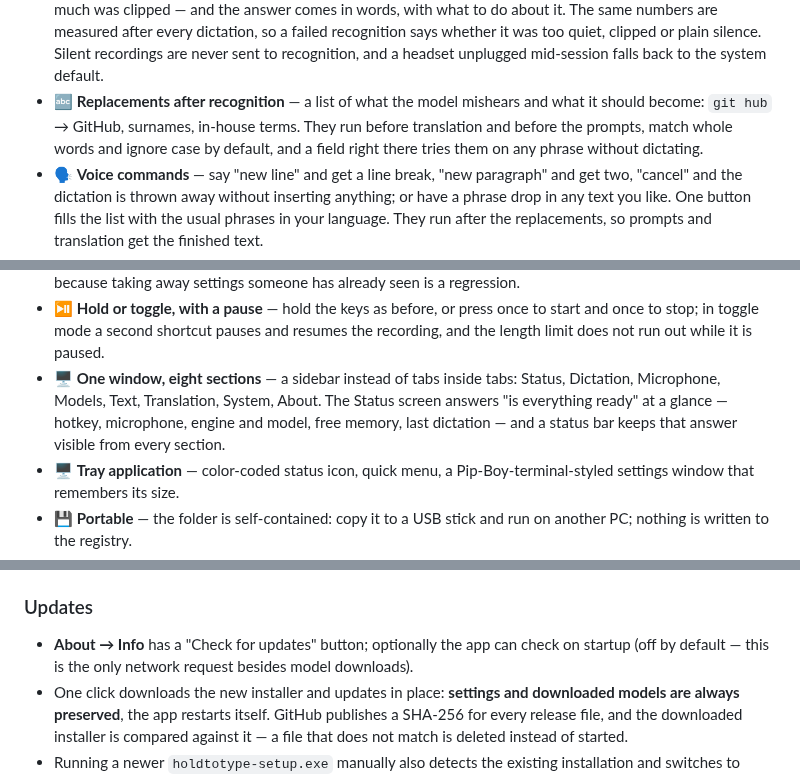
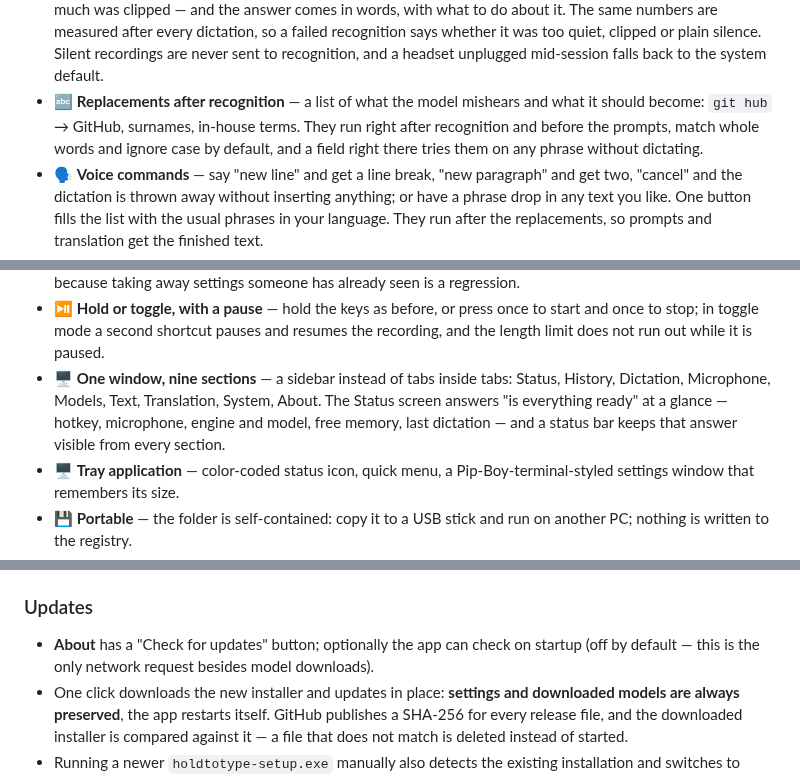
Before and after one commit to Vitalii-Yemets/holdtotype, a Markdown page: README.md, 3 parts joined by grey strips. GitHub-like rendering.

```diff
--- a/README.md
+++ b/README.md
@@ -47,7 +47,7 @@ Hold a hotkey — speak. Release — the transcribed text is pasted right where
 - 🧳 **Lists to carry over** — replacements and voice commands save into a single .json file and load on another machine; loading adds only what is missing and reports how many lines were added and how many were already there.
 - 📦 **Built-in model catalog** — recognition models download in one click; GGUF models for the LLM are searched on Hugging Face with last-update date, download counts and a color indicator showing whether the model fits your RAM.
 - 🎚️ **Microphone control** — pick the input device from the settings, watch a live level meter before dictating, and press Test: three seconds are recorded and taken apart — peak level, how much of it holds speech, how much was clipped — and the answer comes in words, with what to do about it. The same numbers are measured after every dictation, so a failed recognition says whether it was too quiet, clipped or plain silence. Silent recordings are never sent to recognition, and a headset unplugged mid-session falls back to the system default.
-- 🔤 **Replacements after recognition** — a list of what the model mishears and what it should become: `git hub` → GitHub, surnames, in-house terms. They run before translation and before the prompts, match whole words and ignore case by default, and a field right there tries them on any phrase without dictating.
+- 🔤 **Replacements after recognition** — a list of what the model mishears and what it should become: `git hub` → GitHub, surnames, in-house terms. They run right after recognition and before the prompts, match whole words and ignore case by default, and a field right there tries them on any phrase without dictating.
 - 🗣️ **Voice commands** — say "new line" and get a line break, "new paragraph" and get two, "cancel" and the dictation is thrown away without inserting anything; or have a phrase drop in any text you like. One button fills the list with the usual phrases in your language. They run after the replacements, so prompts and translation get the finished text.
 - 🕘 **History of dictations** — off by default; turn it on and the last N dictations stay on this machine as text (never audio), searchable by text or by the program they went into, one click to copy, one to paste it back into the window you came from, one to wipe them all. Kept for a chosen number of days, and a list of programs — password managers, banking apps — that nothing is ever recorded from.
 - 📖 **Recognition dictionary** — terms and abbreviations hint rare words to Whisper; a multilingual starter set is preinstalled.
@@ -58,7 +58,7 @@ Hold a hotkey — speak. Release — the transcribed text is pasted right where
 - 🧭 **First-run wizard** — five steps on the very first launch: interface language, the dictation language (the model is chosen and downloaded for you, with a progress bar), the shortcut and microphone with a live level bar, a field to try a real dictation into, and starting with Windows. Skipping it leaves a working app; upgrades never see it.
 - 🎚️ **Simple mode** — new installs open with 15 rarely-touched settings folded away behind "N more settings" in each section, and a SIMPLE/ALL switch in the title bar shows which view is on. Upgrades keep the full view, because taking away settings someone has already seen is a regression.
 - ⏯️ **Hold or toggle, with a pause** — hold the keys as before, or press once to start and once to stop; in toggle mode a second shortcut pauses and resumes the recording, and the length limit does not run out while it is paused.
-- 🖥️ **One window, eight sections** — a sidebar instead of tabs inside tabs: Status, Dictation, Microphone, Models, Text, Translation, System, About. The Status screen answers "is everything ready" at a glance — hotkey, microphone, engine and model, free memory, last dictation — and a status bar keeps that answer visible from every section.
+- 🖥️ **One window, nine sections** — a sidebar instead of tabs inside tabs: Status, History, Dictation, Microphone, Models, Text, Translation, System, About. The Status screen answers "is everything ready" at a glance — hotkey, microphone, engine and model, free memory, last dictation — and a status bar keeps that answer visible from every section.
 - 🖥️ **Tray application** — color-coded status icon, quick menu, a Pip-Boy-terminal-styled settings window that remembers its size.
 - 💾 **Portable** — the folder is self-contained: copy it to a USB stick and run on another PC; nothing is written to the registry.
 - 🛡️ **Private** — zero network requests while dictating; internet is only needed to download models.
@@ -78,7 +78,7 @@ Silent install: `holdtotype-setup.exe -silent -dir "C:\path" -model small` (mode
 
 ### Updates
 
-- **About → Info** has a "Check for updates" button; optionally the app can check on startup (off by default — this is the only network request besides model downloads).
+- **About** has a "Check for updates" button; optionally the app can check on startup (off by default — this is the only network request besides model downloads).
 - One click downloads the new installer and updates in place: **settings and downloaded models are always preserved**, the app restarts itself. GitHub publishes a SHA-256 for every release file, and the downloaded installer is compared against it — a file that does not match is deleted instead of started.
 - Running a newer `holdtotype-setup.exe` manually also detects the existing installation and switches to update mode.
 
```
Also changed, not shown: other parts of README.md (+7 -6 lines), docs/models.png, docs/postprocessing.png, docs/settings-general.png, docs/setup.png, 9 other files.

■ Instructions for the task: Using the listing above, pull out all lines that hold the word "nothing".

■ Answer to this exercise:
 - 🕘 **History of dictations** — off by default; turn it on and the last N dictations stay on this machine as text (never audio), searchable by text or by the program they went into, one click to copy, one to paste it back into the window you came from, one to wipe them all. Kept for a chosen number of days, and a list of programs — password managers, banking apps — that nothing is ever recorded from.
 - 💾 **Portable** — the folder is self-contained: copy it to a USB stick and run on another PC; nothing is written to the registry.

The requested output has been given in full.